Exercise prompt: Each record below is to be copied exactly; the pictures are to be omitted.

Dataset records below:

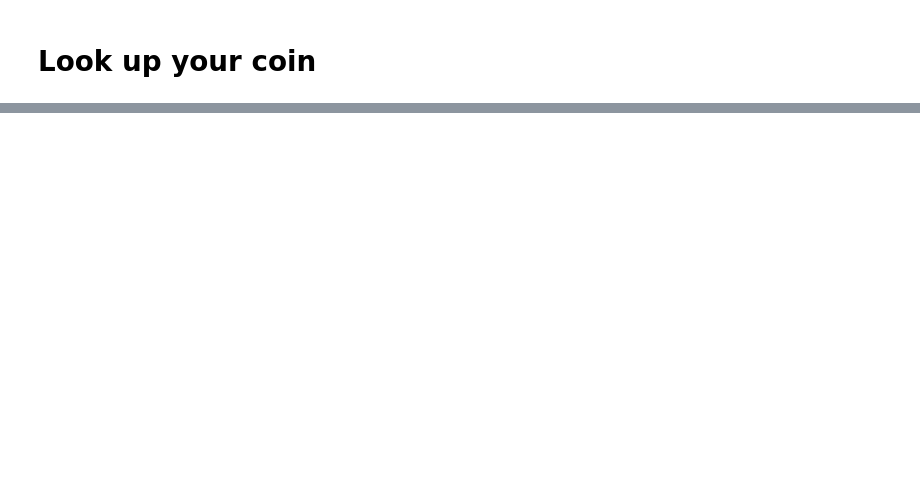
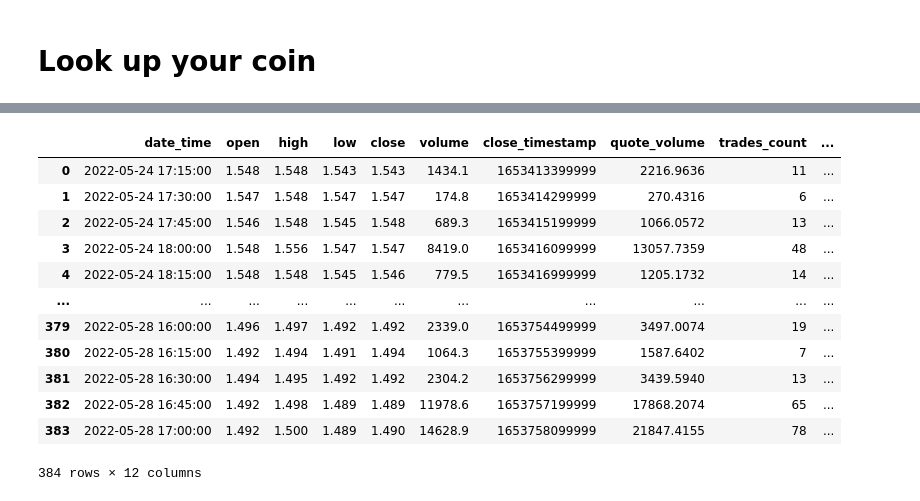
Before and after one commit to jzmujdzin/crypto-dashboard, a Jupyter notebook: notebooks/data_retrieval_prototype.ipynb, the cells around one changed output, grey strips where cells are left out. Saved outputs shown, nothing was run; the diff lists cells and outputs as text; code cells hidden in the pictures; blank space fills up the shorter version.

Commit message:
add prototype look up your coin function

```diff
--- a/notebooks/data_retrieval_prototype.ipynb
+++ b/notebooks/data_retrieval_prototype.ipynb
@@ -211,0 +132,16 @@ for row in where_to_look_for_interesting_coins.itertuples():
+# %%
+df = pd.DataFrame()
+for exch in ['Binance', 'FTX', 'OKX']:
+    url = f'https://api.coingecko.com/api/v3/exchanges/{exch_mapping[exch]}/tickers'
+    req_number = int((round(int(requests.get(url).headers['Total']), -2))/100 + 1)
+    for i in range(req_number):
+        url_new = f'https://api.coingecko.com/api/v3/exchanges/{exch_mapping[exch]}/tickers?page={i}'
+        try:
+            all_tickers = requests.get(url_new).json()['tickers']
+        except JSONDecodeError:
+            print(f'''too many requests. waiting for new rate limits. need to wait {requests.get(url_new).headers['Retry-After']} s. stopped at page {i}/{req_number} of {exch}''')
+            time.sleep(int(requests.get(url_new).headers['Retry-After']))
+            all_tickers = requests.get(url_new).json()['tickers']
+        tickers_df = pd.DataFrame([[ticker['base'], ticker['target'], ticker['market']['name'], ticker['volume'], ticker['coin_id']] for ticker in all_tickers])
+        df = pd.concat([df, pd.DataFrame(tickers_df)])
+df.columns = ['base', 'quote', 'market', 'volume', 'coingecko_id']
@@ -211,0 +154,10 @@ for row in where_to_look_for_interesting_coins.itertuples():
+# %%
+my_coin = 'GHST'
+# %%
+if my_coin in df.base.unique() or my_coin in df.quote.unique():
+    print('Coin found in supported exchange!')
+    all_available_pairs = df[df.base == my_coin].sort_values(by='volume', ascending=False)
+    print(all_available_pairs)
+    ticker_to_look_at = all_available_pairs.iloc[0, :]
+else:
+    print('Coin not found in supported exchange. Sorry')
@@ -211,0 +183,12 @@ for row in where_to_look_for_interesting_coins.itertuples():
+# %%
+if ticker_to_look_at.market == 'Binance':
+    print(f'looking for {my_coin} at Binance')
+    my_coin_price_data = GetBinanceData().get_ticker_info(ticker_to_look_at.base, ticker_to_look_at.quote, '15m', 4)
+elif ticker_to_look_at.market == 'OKX':
+    print(f'looking for {my_coin} at OKX')
+    my_coin_price_data = GetOKXData().get_ticker_info(ticker_to_look_at.base, ticker_to_look_at.quote, '30m', 1)
+elif ticker_to_look_at.market == 'FTX':
+    print(f'looking for {my_coin} at FTX')
+    my_coin_price_data = GetFTXData().get_ticker_info(ticker_to_look_at.base, ticker_to_look_at.quote, '30m', 1)
+else:
+    print('coin currently not supported')
@@ -211,0 +216,16 @@ for row in where_to_look_for_interesting_coins.itertuples():
+# %%
+my_coin_price_data
+# %% [output]
+|  | date_time | open | high | low | close | volume | close_timestamp | quote_volume | trades_count | ... |
+| 0 | 2022-05-24 17:15:00 | 1.548 | 1.548 | 1.543 | 1.543 | 1434.1 | 1653413399999 | 2216.9636 | 11 | ... |
+| 1 | 2022-05-24 17:30:00 | 1.547 | 1.548 | 1.547 | 1.547 | 174.8 | 1653414299999 | 270.4316 | 6 | ... |
+| 2 | 2022-05-24 17:45:00 | 1.546 | 1.548 | 1.545 | 1.548 | 689.3 | 1653415199999 | 1066.0572 | 13 | ... |
+| 3 | 2022-05-24 18:00:00 | 1.548 | 1.556 | 1.547 | 1.547 | 8419.0 | 1653416099999 | 13057.7359 | 48 | ... |
+| 4 | 2022-05-24 18:15:00 | 1.548 | 1.548 | 1.545 | 1.546 | 779.5 | 1653416999999 | 1205.1732 | 14 | ... |
+| ... | ... | ... | ... | ... | ... | ... | ... | ... | ... | ... |
+| 379 | 2022-05-28 16:00:00 | 1.496 | 1.497 | 1.492 | 1.492 | 2339.0 | 1653754499999 | 3497.0074 | 19 | ... |
+| 380 | 2022-05-28 16:15:00 | 1.492 | 1.494 | 1.491 | 1.494 | 1064.3 | 1653755399999 | 1587.6402 | 7 | ... |
+| 381 | 2022-05-28 16:30:00 | 1.494 | 1.495 | 1.492 | 1.492 | 2304.2 | 1653756299999 | 3439.5940 | 13 | ... |
+| 382 | 2022-05-28 16:45:00 | 1.492 | 1.498 | 1.489 | 1.489 | 11978.6 | 1653757199999 | 17868.2074 | 65 | ... |
+| 383 | 2022-05-28 17:00:00 | 1.492 | 1.500 | 1.489 | 1.490 | 14628.9 | 1653758099999 | 21847.4155 | 78 | ... |
+384 rows × 12 columns
```
Also changed, not shown: parts of 18 cells of this notebook, 1 other file.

End of Dataset records.

Output below:
Before and after one commit to jzmujdzin/crypto-dashboard, a Jupyter notebook: notebooks/data_retrieval_prototype.ipynb, the cells around one changed output, grey strips where cells are left out. Saved outputs shown, nothing was run; the diff lists cells and outputs as text; code cells hidden in the pictures; blank space fills up the shorter version.

Commit message:
add prototype look up your coin function

```diff
--- a/notebooks/data_retrieval_prototype.ipynb
+++ b/notebooks/data_retrieval_prototype.ipynb
@@ -211,0 +132,16 @@ for row in where_to_look_for_interesting_coins.itertuples():
+# %%
+df = pd.DataFrame()
+for exch in ['Binance', 'FTX', 'OKX']:
+    url = f'https://api.coingecko.com/api/v3/exchanges/{exch_mapping[exch]}/tickers'
+    req_number = int((round(int(requests.get(url).headers['Total']), -2))/100 + 1)
+    for i in range(req_number):
+        url_new = f'https://api.coingecko.com/api/v3/exchanges/{exch_mapping[exch]}/tickers?page={i}'
+        try:
+            all_tickers = requests.get(url_new).json()['tickers']
+        except JSONDecodeError:
+            print(f'''too many requests. waiting for new rate limits. need to wait {requests.get(url_new).headers['Retry-After']} s. stopped at page {i}/{req_number} of {exch}''')
+            time.sleep(int(requests.get(url_new).headers['Retry-After']))
+            all_tickers = requests.get(url_new).json()['tickers']
+        tickers_df = pd.DataFrame([[ticker['base'], ticker['target'], ticker['market']['name'], ticker['volume'], ticker['coin_id']] for ticker in all_tickers])
+        df = pd.concat([df, pd.DataFrame(tickers_df)])
+df.columns = ['base', 'quote', 'market', 'volume', 'coingecko_id']
@@ -211,0 +154,10 @@ for row in where_to_look_for_interesting_coins.itertuples():
+# %%
+my_coin = 'GHST'
+# %%
+if my_coin in df.base.unique() or my_coin in df.quote.unique():
+    print('Coin found in supported exchange!')
+    all_available_pairs = df[df.base == my_coin].sort_values(by='volume', ascending=False)
+    print(all_available_pairs)
+    ticker_to_look_at = all_available_pairs.iloc[0, :]
+else:
+    print('Coin not found in supported exchange. Sorry')
@@ -211,0 +183,12 @@ for row in where_to_look_for_interesting_coins.itertuples():
+# %%
+if ticker_to_look_at.market == 'Binance':
+    print(f'looking for {my_coin} at Binance')
+    my_coin_price_data = GetBinanceData().get_ticker_info(ticker_to_look_at.base, ticker_to_look_at.quote, '15m', 4)
+elif ticker_to_look_at.market == 'OKX':
+    print(f'looking for {my_coin} at OKX')
+    my_coin_price_data = GetOKXData().get_ticker_info(ticker_to_look_at.base, ticker_to_look_at.quote, '30m', 1)
+elif ticker_to_look_at.market == 'FTX':
+    print(f'looking for {my_coin} at FTX')
+    my_coin_price_data = GetFTXData().get_ticker_info(ticker_to_look_at.base, ticker_to_look_at.quote, '30m', 1)
+else:
+    print('coin currently not supported')
@@ -211,0 +216,16 @@ for row in where_to_look_for_interesting_coins.itertuples():
+# %%
+my_coin_price_data
+# %% [output]
+|  | date_time | open | high | low | close | volume | close_timestamp | quote_volume | trades_count | ... |
+| 0 | 2022-05-24 17:15:00 | 1.548 | 1.548 | 1.543 | 1.543 | 1434.1 | 1653413399999 | 2216.9636 | 11 | ... |
+| 1 | 2022-05-24 17:30:00 | 1.547 | 1.548 | 1.547 | 1.547 | 174.8 | 1653414299999 | 270.4316 | 6 | ... |
+| 2 | 2022-05-24 17:45:00 | 1.546 | 1.548 | 1.545 | 1.548 | 689.3 | 1653415199999 | 1066.0572 | 13 | ... |
+| 3 | 2022-05-24 18:00:00 | 1.548 | 1.556 | 1.547 | 1.547 | 8419.0 | 1653416099999 | 13057.7359 | 48 | ... |
+| 4 | 2022-05-24 18:15:00 | 1.548 | 1.548 | 1.545 | 1.546 | 779.5 | 1653416999999 | 1205.1732 | 14 | ... |
+| ... | ... | ... | ... | ... | ... | ... | ... | ... | ... | ... |
+| 379 | 2022-05-28 16:00:00 | 1.496 | 1.497 | 1.492 | 1.492 | 2339.0 | 1653754499999 | 3497.0074 | 19 | ... |
+| 380 | 2022-05-28 16:15:00 | 1.492 | 1.494 | 1.491 | 1.494 | 1064.3 | 1653755399999 | 1587.6402 | 7 | ... |
+| 381 | 2022-05-28 16:30:00 | 1.494 | 1.495 | 1.492 | 1.492 | 2304.2 | 1653756299999 | 3439.5940 | 13 | ... |
+| 382 | 2022-05-28 16:45:00 | 1.492 | 1.498 | 1.489 | 1.489 | 11978.6 | 1653757199999 | 17868.2074 | 65 | ... |
+| 383 | 2022-05-28 17:00:00 | 1.492 | 1.500 | 1.489 | 1.490 | 14628.9 | 1653758099999 | 21847.4155 | 78 | ... |
+384 rows × 12 columns
```
Also changed, not shown: parts of 18 cells of this notebook, 1 other file.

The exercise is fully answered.